Two Texas A&M University (TAMU) Superfund Research Program (SRP) Center projects are translating their research to help communities facing impacts and health risks from climate-related disasters, such as wildfires and flooding. These projects are improving community assessments and resilience planning in areas facing these challenges.
For example, their earlier work helped inform a recent guide for local municipalities called Climate Change, Health, and Equity: A Guide for Local Health Departments, produced by the Public Health Institute Center for Climate Change and Health. The guide cites a project led by Katie Kirsch and Jennifer Horney, Ph.D., of the University of Delaware.
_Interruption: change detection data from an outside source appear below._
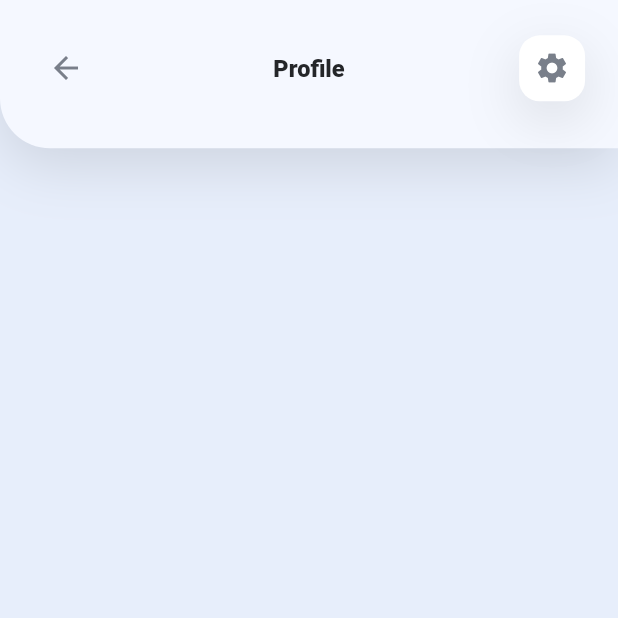
After one commit to demola33/design_courses_app, a Flutter app: the ProfileScreen screen opened directly, on a phone screen of 412 x 824 dp, the top half of it. The commit adds this screen. Run offline on Flutter 3.47's test engine with Material 2 defaults, Android fonts, the light colour scheme and no system bars; our stand-ins replace flutter_screenutil, sliding_up_panel.

Commit message:
1). Build the profile screen and add a back-button to navigate back, the profile text and the settings icon. 2). Wrap the circle avatar in the home screen nav bar with a gesture detector.

```diff
--- a/lib/app/home/components/home_screen_nav_bar/home_screen_nav_bar.dart
+++ b/lib/app/home/components/home_screen_nav_bar/home_screen_nav_bar.dart
@@ -1,5 +1,6 @@
 import 'package:design_courses/app/home/components/home_screen_nav_bar/search_field_widget.dart';
 import 'package:design_courses/app/home/components/home_screen_nav_bar/side_bar_button.dart';
+import 'package:design_courses/app/home/screens/profile_screen.dart';
 import 'package:flutter_screenutil/flutter_screenutil.dart';
 import 'package:design_courses/layout/constants.dart';
 import 'package:flutter/cupertino.dart';
@@ -32,9 +33,18 @@ class HomeScreenNavBar extends StatelessWidget {
               color: kPrimaryLabelColor,
             ),
             SizedBox(width: 15.w),
-            CircleAvatar(
-              backgroundImage: const AssetImage('asset/images/$profileURL'),
-              radius: 18.r,
+            GestureDetector(
+              onTap: (){
+                Navigator.of(context).push(
+                  MaterialPageRoute(
+                    builder: (context) => const ProfileScreen(),
+                  )
+                );
+              },
+              child: CircleAvatar(
+                backgroundImage: const AssetImage('asset/images/$profileURL'),
+                radius: 18.r,
+              ),
             ),
           ],
         ),
--- /dev/null
+++ b/lib/app/home/screens/profile_screen.dart
@@ -0,0 +1,91 @@
+import 'dart:io';
+
+import 'package:design_courses/layout/constants.dart';
+import 'package:flutter/cupertino.dart';
+import 'package:flutter/material.dart';
+import 'package:flutter_screenutil/flutter_screenutil.dart';
+
+class ProfileScreen extends StatelessWidget {
+  const ProfileScreen({Key? key}) : super(key: key);
+
+  @override
+  Widget build(BuildContext context) {
+    return Scaffold(
+      backgroundColor: kBackgroundColor,
+        body: Column(
+          children: [
+            Container(
+              decoration: BoxDecoration(
+                color: kCardPopupBackgroundColor,
+                borderRadius: BorderRadius.only(
+                  bottomLeft: Radius.circular(34.r),
+                ),
+                boxShadow: [
+                  BoxShadow(
+                    offset: Offset(0, 12.h),
+                    blurRadius: 32.0.r,
+                    color: kShadowColor
+                  ),
+                ]
+              ),
+              child: SafeArea(
+                child: Padding(
+                  padding: EdgeInsets.only(
+                    left: 20.w,
+                    top: 24.h,
+                    bottom: 32.h,
+                    right: 20.w,
+                  ),
+                  child: Row(
+                    mainAxisAlignment: MainAxisAlignment.spaceBetween,
+                    children: [
+                      RawMaterialButton(
+                          onPressed: (){
+                            Navigator.of(context).pop();
+                          },
+                        constraints: BoxConstraints(
+                          minWidth: 40.w,
+                          maxWidth: 40.w,
+                          maxHeight: 25.h,
+                        ),
+                        materialTapTargetSize: MaterialTapTargetSize.shrinkWrap,
+                        highlightColor: Colors.transparent,
+                        splashColor: Colors.transparent,
+                        child: const Icon(
+                            Icons.arrow_back,
+                          color: kSecondaryLabelColor,
+                        ),
+                      ),
+                      Text(
+                        "Profile",
+                        style: kCalloutLabelStyle,
+                      ),
+                      Container(
+                        height: 40.w,
+                        width: 40.w,
+                        decoration: BoxDecoration(
+                          color: Colors.white,
+                          borderRadius: BorderRadius.circular(14.r),
+                          boxShadow: [
+                            BoxShadow(
+                              offset: Offset(0, 12.h),
+                              blurRadius: 32.r,
+                              color: kShadowColor,
+                            ),
+                          ]
+                        ),
+                        child: Icon(
+                          Platform.isAndroid ? Icons.settings : CupertinoIcons.settings_solid,
+                          color: kSecondaryLabelColor,
+                        ),
+                      )
+                    ],
+                  ),
+                ),
+              ),
+            ),
+          ],
+        ),
+    );
+  }
+}
```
Kirsch and Horney are now members of the TAMU community engagement core (CEC), with Horney serving as the CEC leader.
The guide suggests actions that municipalities can take when wildfires occur, citing the team's findings from a Community Assessment for Public Health Emergency Response (CASPER) survey following a large wildfire in Bastrop, Texas in 2011. Their work showed how the CASPER survey quickly provides household-level information about community needs after a disaster at a relatively low cost and informs decision making for preparedness, planning, and recovery.
Horney also worked with another TAMU SRP researcher, Galen Newman, Ph.D., to help develop a Resilience Scorecard for the Department of Homeland Security's Coastal Resilience Center. Newman is an associate professor in the TAMU Department of Landscape Architecture & Urban Planning and a member of the TAMU CEC. They applied the scorecard in the Geodesign process to assess flood vulnerability and develop a resilient master plan for League City, Texas. Geodesign is an approach to community development planning that integrates several fields of science in strategies that anticipate climate-related impacts like rising sea levels. The scorecard uses projections for the 100-year floodplain based on the anticipated sea-level rise by 2100.
The TAMU SRP Center is developing and applying tools to address hazardous exposures during environmental emergencies to help communities measure impacts and prevent problems in the future. Specifically, it is focused on understanding how flooding during natural disasters might redistribute hazardous substances. These projects illustrate how the TAMU CEC is translating its research to help towns, cities, and community members better protect their health.